the dog could tell you the time? Crazy, you say? Well, not with the Watchdog!
The Watchdog is a dog collar that has a watch on it. It’s fashionable and
practical. When your dog comes running and seems to want to be walked, all you
have to do is look at its collar to see if the time is right!
Indoor Running Rest Areas – It’s
summer vacation and you’re on a long road trip with your family. You have two
young children in the backseat who are getting restless. You’ve driven for
three hours and have at least two more hours before you hit the next rest stop.
Boy would it be great if you could just stop and let the kids run around for 20
minutes before they kill each other in the car. Only problem is you’re on I-8
in the middle of the Sonoran Desert and it’s 115-degrees outside. Wouldn’t it
be great if somewhere in the middle of this barren wasteland there was a
gigantic, enclosed, air-conditioned, carpeted empty building that your kids
could run around in? You bet your bippy that would be great! Yes, I’m talking
about a building at least the size of a Costco that has absolutely nothing in
it—no furniture, no merchandise, no structures of any kind. Cool, comfortable
emptiness in which your kids can manically run around—and then hopefully zonk
out for the rest of the ride as soon as they get back into the car.
Rentable Man Caves – We live in a
small three-bedroom house and each one of those rooms is claimed by an
inhabitant. The garage houses our minivan, the attic houses wiring, pipes and
dust, and there is no basement. There is no good place for me to do private man
things. If I want to blast Led Zeppelin or watch a gory horror flick, I do it
on my 12-inch laptop while wearing a headset. Pathetic, I know. For years I
wallowed in self-pity about this and one day it occurred to me that I can’t
possibly be the only man in this predicament. While there are millions of guys
out there who have managed to create their own man caves in a spare room or
toolshed, there must be millions of others who have no such luxury. Would they
pay $20 per hour to rent one for an evening? To get their own private man cave
with a big screen television, incredible sound system, and fridge for beer and
macaroni salad? I know I’d pay top dollar for a set up like this every once in
a while. I envision a large retail space with a dozen or so soundproof units
for rent. Once inside renters can do anything they want within legal reason…except
listen to Michael Bolton. Man Caves have their standards.
Peripheral Frame Lenses – I have
exceptionally good eyesight, so I’ve never had to think that much about
glasses; on the other hand, my dad was an optometrist, so optometric thinking
must be in my DNA. That genetic predisposition to eyewear knowledge came up big
the other night while talking to my wife, who wears glasses.
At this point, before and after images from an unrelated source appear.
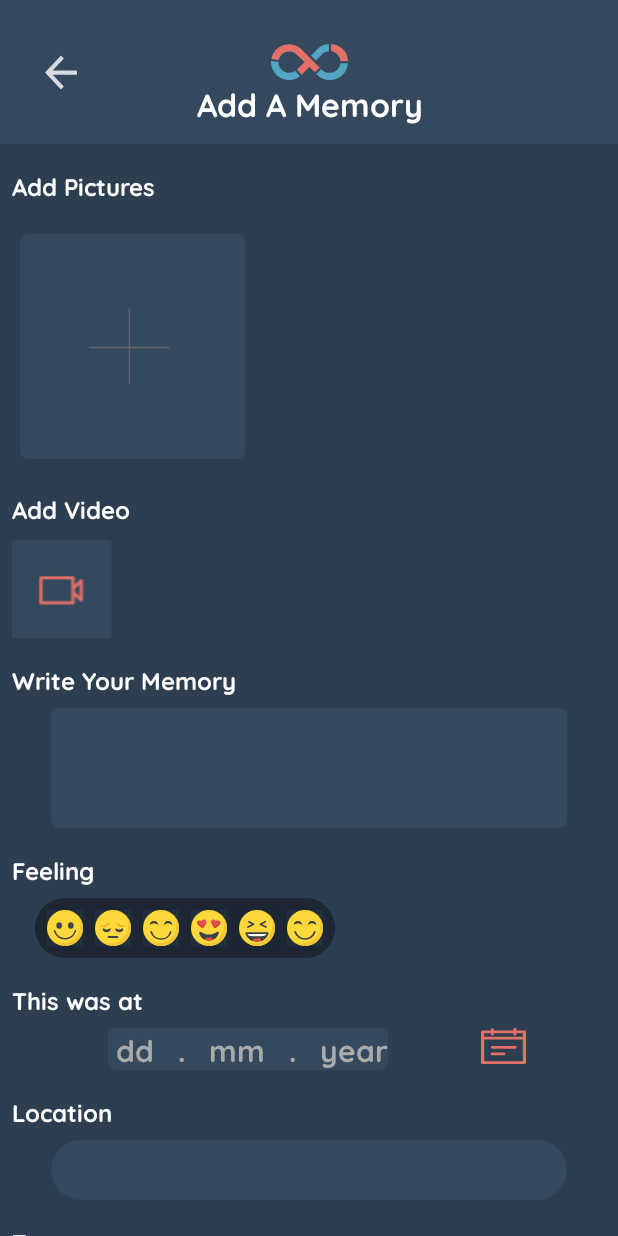
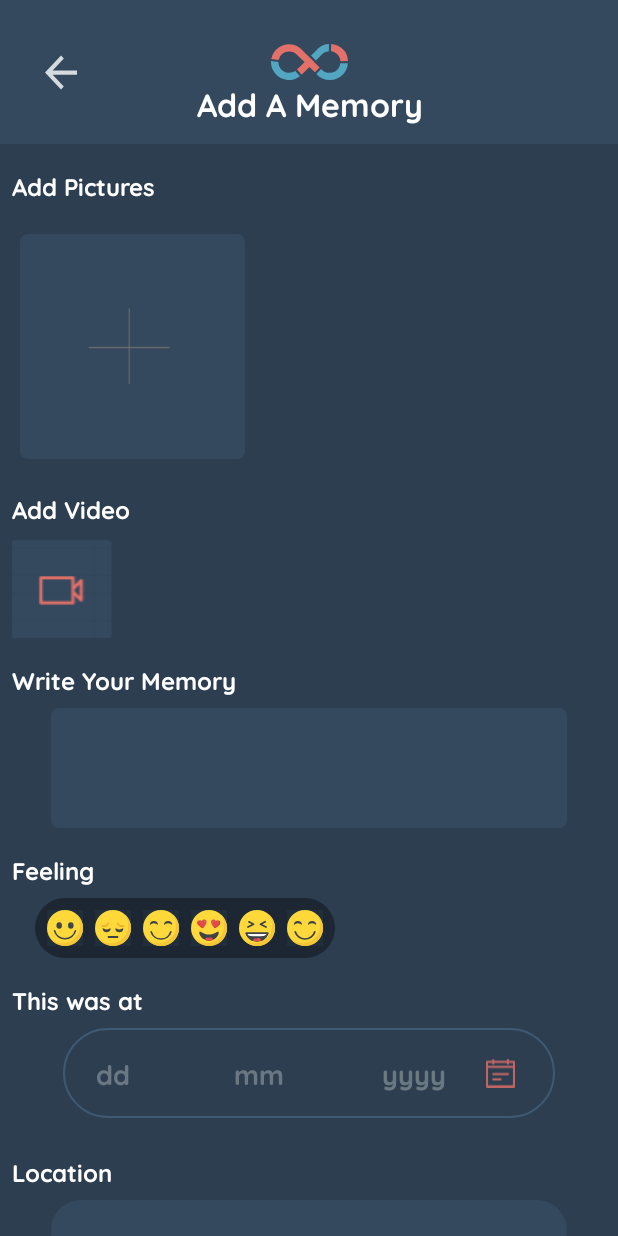
Before and after one commit to lielfr/OurStory, an Android app: the screen it shows after launch (MainActivity), on a phone screen of 412 x 824 dp. Run offline under Robolectric (Android 15) with nearby library versions, the phone set to English and light mode, and no system bars; libraries missing offline, so code that uses them is left out: com.esafirm.imagepicker.

Commit message:
Fixed the date picker component

```diff
--- /dev/null
+++ b/app/src/main/res/drawable/edittext_legend_continuous.xml
@@ -0,0 +1,12 @@
+<?xml version="1.0" encoding="utf-8"?>
+<shape xmlns:android="http://schemas.android.com/apk/res/android">
+    <corners android:radius="50dp" />
+    <padding
+        android:bottom="1dp"
+        android:left="1dp"
+        android:right="1dp"
+        android:top="1dp" />
+    <stroke
+        android:width="1dp"
+        android:color="@color/colorGrayInput" />
+</shape>
--- /dev/null
+++ b/app/src/main/res/drawable/ic_calendar.xml
@@ -0,0 +1,17 @@
+<vector xmlns:android="http://schemas.android.com/apk/res/android"
+    android:width="60dp"
+    android:height="60dp"
+    android:alpha="0.8"
+    android:autoMirrored="true"
+    android:viewportWidth="60"
+    android:viewportHeight="60">
+    <path
+        android:fillColor="#e47169"
+        android:pathData="m2.1309,59.9737l55.7383,0a2.256,2.094 90,0 0,2.1306 -2.2953l0,-50.9065a2.256,2.094 90,0 0,-2.1306 -2.2953l-10.4884,0L47.3807,2.5551a2.2953,2.1306 90,1 0,-4.2337 0l0,1.9444l-25.9319,0L17.2152,2.5551a2.2953,2.1306 90,0 0,-4.2368 0l0,1.9444L2.1309,4.4995a2.2592,2.0971 90,0 0,-2.1306 2.2953l0,50.9787a2.2953,2.1306 90,0 0,2.1306 2.2264zM4.2615,9.0541l8.7292,0l0,1.2231a2.2953,2.1306 90,1 0,4.2368 0l0,-1.2231l25.9319,0l0,1.2231a2.2953,2.1306 90,1 0,4.2337 0l0,-1.2231l8.4187,0l0,5.9022l-51.5776,0zM4.2615,19.5174l51.5015,0l0,35.951l-51.5289,0zM4.2615,19.5174" />
+    <path
+        android:fillColor="#e47169"
+        android:pathData="M45.2502,29.9774L14.7833,29.9774a2.2953,2.1306 90,0 0,0 4.5644l30.4669,0a2.2953,2.1306 90,1 0,0 -4.5644zM45.2502,29.9774" />
+    <path
+        android:fillColor="#e47169"
+        android:pathData="m30.0015,40.9949l-15.2182,0a2.2953,2.1306 90,0 0,0 4.5644l15.2182,0a2.2953,2.1306 90,1 0,0 -4.5644zM30.0015,40.9949" />
+</vector>
--- a/app/src/main/res/drawable/ic_tags_background.xml
+++ b/app/src/main/res/drawable/ic_tags_background.xml
@@ -6,6 +6,6 @@
     <path
         android:pathData="M20,0L324,0A20,20 0,0 1,344 20L344,20A20,20 0,0 1,324 40L20,40A20,20 0,0 1,0 20L0,20A20,20 0,0 1,20 0z"
         android:strokeAlpha="0.231"
-        android:fillColor="#1c2733"
+        android:fillColor="@color/colorTags"
         android:fillAlpha="0.231" />
 </vector>
--- a/app/src/main/res/layout/activity_main.xml
+++ b/app/src/main/res/layout/activity_main.xml
@@ -41,20 +41,6 @@
                 app:layout_constraintStart_toStartOf="parent"
                 app:layout_constraintTop_toBottomOf="@id/tagsLayout"
                 app:layout_constraintVertical_bias="0.0"
-                tools:layout_conversion_absoluteHeight="0dp"
-                tools:layout_conversion_absoluteWidth="0dp" />
-
-            <Button
-                android:id="@+id/datebtn"
-                android:layout_width="30dp"
-                android:layout_height="24dp"
-                android:layout_marginTop="8dp"
-                android:background="@drawable/calendar_icon"
-                android:onClick="showDatePicker"
-                app:layout_constraintEnd_toEndOf="parent"
-                app:layout_constraintHorizontal_bias="0.504"
-                app:layout_constraintStart_toEndOf="@+id/date"
-                app:layout_constraintTop_toBottomOf="@+id/textView8"
                 tools:layout_conversion_absoluteHeight="0dp"
                 tools:layout_conversion_absoluteWidth="0dp" />
 
@@ -219,7 +205,7 @@
                 android:layout_height="wrap_content"
                 android:layout_marginStart="8dp"
                 android:layout_marginLeft="8dp"
-                android:layout_marginTop="16dp"
+                android:layout_marginTop="24dp"
                 android:fontFamily="@font/quicksand_bold"
                 android:text="@string/location"
                 android:textColor="@android:color/background_light"
@@ -251,23 +237,99 @@
                 tools:layout_conversion_absoluteHeight="0dp"
                 tools:layout_conversion_absoluteWidth="0dp" />
 
-            <TextView
+            <!--            <TextView-->
+            <!--                android:id="@+id/date"-->
+            <!--                android:layout_width="wrap_content"-->
+            <!--                android:layout_height="wrap_content"-->
+            <!--                android:layout_marginStart="72dp"-->
+            <!--                android:layout_marginLeft="72dp"-->
+            <!--                android:layout_marginTop="8dp"-->
+            <!--                android:background="@drawable/edit_round"-->
+            <!--                android:fontFamily="@font/quicksand_bold"-->
+            <!--                android:hint=" dd   .   mm   .   year"-->
+            <!--                android:textColor="@android:color/background_light"-->
+            <!--                android:textColorHint="@android:color/darker_gray"-->
+            <!--                android:textSize="20sp"-->
+            <!--                app:layout_constraintStart_toStartOf="parent"-->
+            <!--                app:layout_constraintTop_toBottomOf="@+id/textView8"-->
+            <!--                tools:layout_conversion_absoluteHeight="0dp"-->
+            <!--                tools:layout_conversion_absoluteWidth="0dp" />-->
+
+            <androidx.constraintlayout.widget.ConstraintLayout
                 android:id="@+id/date"
-                android:layout_width="wrap_content"
-                android:layout_height="wrap_content"
-                android:layout_marginStart="72dp"
-                android:layout_marginLeft="72dp"
+                android:layout_width="328dp"
+                android:layout_height="60dp"
                 android:layout_marginTop="8dp"
-                android:background="@drawable/edit_round"
-                android:fontFamily="@font/quicksand_bold"
-                android:hint=" dd   .   mm   .   year"
-                android:textColor="@android:color/background_light"
-                android:textColorHint="@android:color/darker_gray"
-                android:textSize="20sp"
+                android:background="@drawable/edittext_legend_continuous"
                 app:layout_constraintStart_toStartOf="parent"
                 app:layout_constraintTop_toBottomOf="@+id/textView8"
                 tools:layout_conversion_absoluteHeight="0dp"
-                tools:layout_conversion_absoluteWidth="0dp" />
+                app:layout_constraintEnd_toEndOf="parent"
+                tools:layout_conversion_absoluteWidth="0dp">
+
+                <EditText
+                    android:id="@+id/day_text"
+                    android:layout_width="wrap_content"
+                    android:layout_height="wrap_content"
+                    android:layout_marginStart="16dp"
+                    android:layout_marginLeft="16dp"
+                    android:layout_marginTop="8dp"
+                    android:layout_marginBottom="8dp"
+                    android:background="#2c3e50"
+                    android:fontFamily="@font/quicksand_bold"
+                    android:hint="@string/day"
+                    android:paddingLeft="5dp"
+                    android:textColorHint="@color/colorGrayHint"
+                    app:layout_constraintBottom_toBottomOf="parent"
+                    app:layout_constraintStart_toStartOf="parent"
+                    app:layout_constraintTop_toTopOf="parent" />
+
+                <EditText
+                    android:id="@+id/year_text"
+                    android:layout_width="wrap_content"
+                    android:layout_height="0dp"
+                    android:layout_marginStart="60dp"
+                    android:layout_marginLeft="60dp"
+                    android:background="@color/colorPrimaryDark"
+                    android:fontFamily="@font/quicksand_bold"
+                    android:hint="@string/year"
+                    android:paddingLeft="5dp"
+                    android:textColorHint="@color/colorGrayHint"
+                    app:layout_constraintBottom_toBottomOf="@+id/month_text"
+                    app:layout_constraintStart_toEndOf="@+id/month_text"
+                    app:layout_constraintTop_toTopOf="@+id/month_text"
+                    app:layout_constraintVertical_bias="1.0" />
+
+                <EditText
+                    android:id="@+id/month_text"
+                    android:layout_width="wrap_content"
+                    android:layout_height="0dp"
+                    android:layout_marginStart="64dp"
+                    android:layout_marginLeft="64dp"
+                    android:background="@color/colorPrimaryDark"
+                    android:fontFamily="@font/quicksand_bold"
+                    android:hint="@string/month"
+                    android:paddingLeft="5dp"
+                    android:textColorHint="@color/colorGrayHint"
+                    app:layout_constraintBottom_toBottomOf="@+id/day_text"
+                    app:layout_constraintStart_toEndOf="@+id/day_text"
+                    app:layout_constraintTop_toTopOf="@+id/day_text"
+                    app:layout_constraintVertical_bias="0.0" />
+
+                <ImageView
+                    android:id="@+id/imageView3"
+                    android:layout_width="19dp"
+                    android:layout_height="0dp"
+                    android:layout_marginStart="8dp"
+                    android:layout_marginLeft="8dp"
+                    android:layout_marginEnd="8dp"
+                    android:layout_marginRight="8dp"
+                    app:layout_constraintBottom_toBottomOf="@+id/year_text"
+                    app:layout_constraintEnd_toEndOf="parent"
+                    app:layout_constraintStart_toEndOf="@+id/year_text"
+                    app:layout_constraintTop_toTopOf="@+id/year_text"
+                    app:srcCompat="@drawable/ic_calendar" />
+            </androidx.constraintlayout.widget.ConstraintLayout>
 
             <androidx.constraintlayout.widget.ConstraintLayout
                 android:id="@+id/relativeLayout"
--- a/app/src/main/res/values/colors.xml
+++ b/app/src/main/res/values/colors.xml
@@ -11,4 +11,5 @@
     <color name="colorRegister">#e47169</color>
     <color name="colorGrayInput">#3f5972</color>
     <color name="colorGrayHint">#4dffffff</color>
+    <color name="colorTags">#3c1C2733</color>
 </resources>
--- a/app/src/main/res/values/strings.xml
+++ b/app/src/main/res/values/strings.xml
@@ -9,4 +9,7 @@
     <string name="location">Location</string>
     <string name="feeling">Feeling</string>
     <string name="this_was_at">This was at</string>
+    <string name="month">mm</string>
+    <string name="year">yyyy</string>
+    <string name="day">dd</string>
 </resources>
```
She mentioned in
passing that due to the thickness of her frames, her peripheral vision is
blocked while driving. In other words, the frame itself creates a blind spot
for her. Oh, the irony! I said, “Wouldn’t it be great if instead of making the
frame out of opaque plastic, they made it out of the same material as the lens
and made the frame itself to your prescription?” A second after the full impact
of that thought set in I shouted, “I’m going to be a millionaire!” Then I went
on eating my Twix bar.